Ref file codecs
by Tim Silva on May 6, 2010 at 5:37:18 pm
I'm having an issue with reference file codecs. After an edit, I generate a reference file. I'm trying to get that file read on a Digital Rapids workstation to flip the file to multiple formats. While QT on that station has no trouble reading the files no matter what the format, it seems the Stream software will only read the file if the codec is DV.
I notice when I generate the ref files, sometimes the codecs are listed as DV, sometimes they're Animation, sometimes they're 601n. Do we have any control over that? How can I always make them DV?
Re: Ref file codecs by Susi Feinbein on May 17, 2010 at 6:28:00 am
"Reference" means these are not self-encoded Files. Reference files are sort of a container for the "original" media files. Open a reference file in QT player, press cmd-j, click on the "Ressources"-Tab. Now you'll see all the associated files. Therefore the codec listed by a mediaplayer like QT Player is not the codec of the reference file but the codec of the (first?) associated file.
Given that M100 can mix different codecs, reference files generated by M100 can also contain different codecs. If you want a file with a specific codec:
1. use only one codec for capturing and rendering. And export "by-reference"
2. choose a codec of your choice in M100-codec-settings and export "self-contained"
Re: Ref file codecs by Floh Peters on May 17, 2010 at 9:13:04 am
[Susi Feinbein]"2. choose a codec of your choice in M100-codec-settings and export "self-contained""
Self-contained files can contain - like by reference files - mixed codecs, since they are pretty similar. While a by reference file refers back to the original media files, a self contained export copies (data-wise) the parts from the referring quicktimes into a single file, but without recompression. It keeps the original compression of your source files and copies the used parts into a new QuickTime file.
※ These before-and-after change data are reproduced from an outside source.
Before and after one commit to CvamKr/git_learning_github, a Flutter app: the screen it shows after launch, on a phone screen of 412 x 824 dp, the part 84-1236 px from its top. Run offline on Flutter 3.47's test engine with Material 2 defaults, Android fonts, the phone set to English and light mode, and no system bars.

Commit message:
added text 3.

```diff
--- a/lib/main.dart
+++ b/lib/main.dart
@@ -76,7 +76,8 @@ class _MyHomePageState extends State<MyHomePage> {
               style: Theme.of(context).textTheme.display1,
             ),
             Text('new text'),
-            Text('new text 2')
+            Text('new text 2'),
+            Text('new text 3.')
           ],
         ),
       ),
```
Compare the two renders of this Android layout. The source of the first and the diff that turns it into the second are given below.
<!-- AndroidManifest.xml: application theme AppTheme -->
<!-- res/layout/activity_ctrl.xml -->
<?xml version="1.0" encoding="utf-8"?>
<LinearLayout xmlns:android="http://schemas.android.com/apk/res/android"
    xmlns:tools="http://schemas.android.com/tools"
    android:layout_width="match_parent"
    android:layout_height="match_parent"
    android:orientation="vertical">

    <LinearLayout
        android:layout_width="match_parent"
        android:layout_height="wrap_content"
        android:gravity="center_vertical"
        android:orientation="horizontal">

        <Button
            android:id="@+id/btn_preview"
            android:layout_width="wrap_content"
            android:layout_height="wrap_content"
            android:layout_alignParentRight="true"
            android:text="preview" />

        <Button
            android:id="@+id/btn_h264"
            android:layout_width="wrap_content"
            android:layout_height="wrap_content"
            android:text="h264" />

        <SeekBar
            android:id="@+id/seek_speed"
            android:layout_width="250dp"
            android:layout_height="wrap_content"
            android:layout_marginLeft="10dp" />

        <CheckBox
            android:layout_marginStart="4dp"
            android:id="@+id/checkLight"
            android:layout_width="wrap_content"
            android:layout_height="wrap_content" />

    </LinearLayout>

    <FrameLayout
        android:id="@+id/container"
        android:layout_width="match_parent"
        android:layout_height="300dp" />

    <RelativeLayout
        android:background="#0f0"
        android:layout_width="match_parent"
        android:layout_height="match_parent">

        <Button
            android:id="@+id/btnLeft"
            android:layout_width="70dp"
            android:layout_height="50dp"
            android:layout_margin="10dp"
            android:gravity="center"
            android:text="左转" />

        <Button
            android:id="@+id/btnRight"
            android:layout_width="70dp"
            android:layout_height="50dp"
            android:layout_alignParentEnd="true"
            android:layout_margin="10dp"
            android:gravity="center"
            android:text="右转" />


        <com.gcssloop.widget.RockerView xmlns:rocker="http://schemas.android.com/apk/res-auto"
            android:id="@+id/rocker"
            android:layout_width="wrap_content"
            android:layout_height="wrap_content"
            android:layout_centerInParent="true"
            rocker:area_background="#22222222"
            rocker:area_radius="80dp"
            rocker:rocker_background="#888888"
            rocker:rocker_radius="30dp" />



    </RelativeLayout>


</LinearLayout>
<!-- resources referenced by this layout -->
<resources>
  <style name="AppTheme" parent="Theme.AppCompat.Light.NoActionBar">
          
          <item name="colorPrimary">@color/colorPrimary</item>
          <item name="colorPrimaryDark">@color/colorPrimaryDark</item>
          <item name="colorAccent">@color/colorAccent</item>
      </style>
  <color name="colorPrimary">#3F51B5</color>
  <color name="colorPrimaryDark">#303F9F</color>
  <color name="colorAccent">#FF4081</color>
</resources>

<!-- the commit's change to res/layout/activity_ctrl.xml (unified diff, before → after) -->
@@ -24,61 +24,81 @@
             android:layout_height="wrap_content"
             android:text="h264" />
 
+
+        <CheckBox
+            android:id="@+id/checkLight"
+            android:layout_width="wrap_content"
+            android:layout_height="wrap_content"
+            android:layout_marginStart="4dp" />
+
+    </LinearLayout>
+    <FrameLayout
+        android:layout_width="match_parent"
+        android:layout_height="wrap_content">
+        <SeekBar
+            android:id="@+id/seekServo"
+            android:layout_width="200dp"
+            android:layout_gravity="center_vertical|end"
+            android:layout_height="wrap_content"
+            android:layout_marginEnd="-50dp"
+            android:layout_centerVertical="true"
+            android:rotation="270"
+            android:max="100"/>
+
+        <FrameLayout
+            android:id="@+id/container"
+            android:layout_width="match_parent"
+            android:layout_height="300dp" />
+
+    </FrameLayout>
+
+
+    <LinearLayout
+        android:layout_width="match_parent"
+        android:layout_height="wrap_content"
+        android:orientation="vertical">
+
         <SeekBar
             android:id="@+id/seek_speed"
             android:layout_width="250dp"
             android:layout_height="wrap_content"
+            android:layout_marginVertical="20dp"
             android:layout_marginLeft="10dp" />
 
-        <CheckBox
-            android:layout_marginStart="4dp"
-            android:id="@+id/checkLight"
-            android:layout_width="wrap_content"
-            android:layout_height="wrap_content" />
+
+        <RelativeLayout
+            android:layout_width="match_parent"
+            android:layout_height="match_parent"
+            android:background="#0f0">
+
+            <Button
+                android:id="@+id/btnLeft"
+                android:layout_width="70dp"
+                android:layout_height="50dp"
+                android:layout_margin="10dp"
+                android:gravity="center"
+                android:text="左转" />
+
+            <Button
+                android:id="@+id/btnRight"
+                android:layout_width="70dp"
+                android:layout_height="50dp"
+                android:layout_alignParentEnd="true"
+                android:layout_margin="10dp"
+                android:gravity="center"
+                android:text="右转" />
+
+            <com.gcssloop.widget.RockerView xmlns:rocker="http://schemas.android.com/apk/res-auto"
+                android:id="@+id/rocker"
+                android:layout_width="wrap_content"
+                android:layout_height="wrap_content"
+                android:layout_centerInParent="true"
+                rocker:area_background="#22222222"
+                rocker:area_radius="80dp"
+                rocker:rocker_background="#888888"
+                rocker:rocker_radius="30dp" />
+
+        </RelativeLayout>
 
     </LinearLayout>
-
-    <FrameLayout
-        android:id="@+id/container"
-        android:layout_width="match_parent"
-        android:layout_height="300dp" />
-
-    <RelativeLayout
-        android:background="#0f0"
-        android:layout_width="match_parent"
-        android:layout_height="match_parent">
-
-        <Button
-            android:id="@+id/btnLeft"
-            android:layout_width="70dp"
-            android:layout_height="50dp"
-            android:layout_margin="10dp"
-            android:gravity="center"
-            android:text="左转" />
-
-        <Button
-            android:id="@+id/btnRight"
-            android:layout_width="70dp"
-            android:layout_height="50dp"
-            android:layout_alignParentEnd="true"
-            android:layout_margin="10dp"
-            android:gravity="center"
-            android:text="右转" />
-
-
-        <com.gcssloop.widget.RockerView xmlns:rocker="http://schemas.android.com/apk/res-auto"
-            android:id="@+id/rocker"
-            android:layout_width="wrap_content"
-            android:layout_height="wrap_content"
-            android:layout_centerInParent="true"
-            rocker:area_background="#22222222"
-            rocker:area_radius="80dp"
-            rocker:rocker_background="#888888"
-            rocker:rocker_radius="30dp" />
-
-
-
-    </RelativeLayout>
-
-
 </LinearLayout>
The only way to make sure your exported file contains only one codec is to do a Quicktime export, using a codec of your choice. Luckily this is pretty fast these days.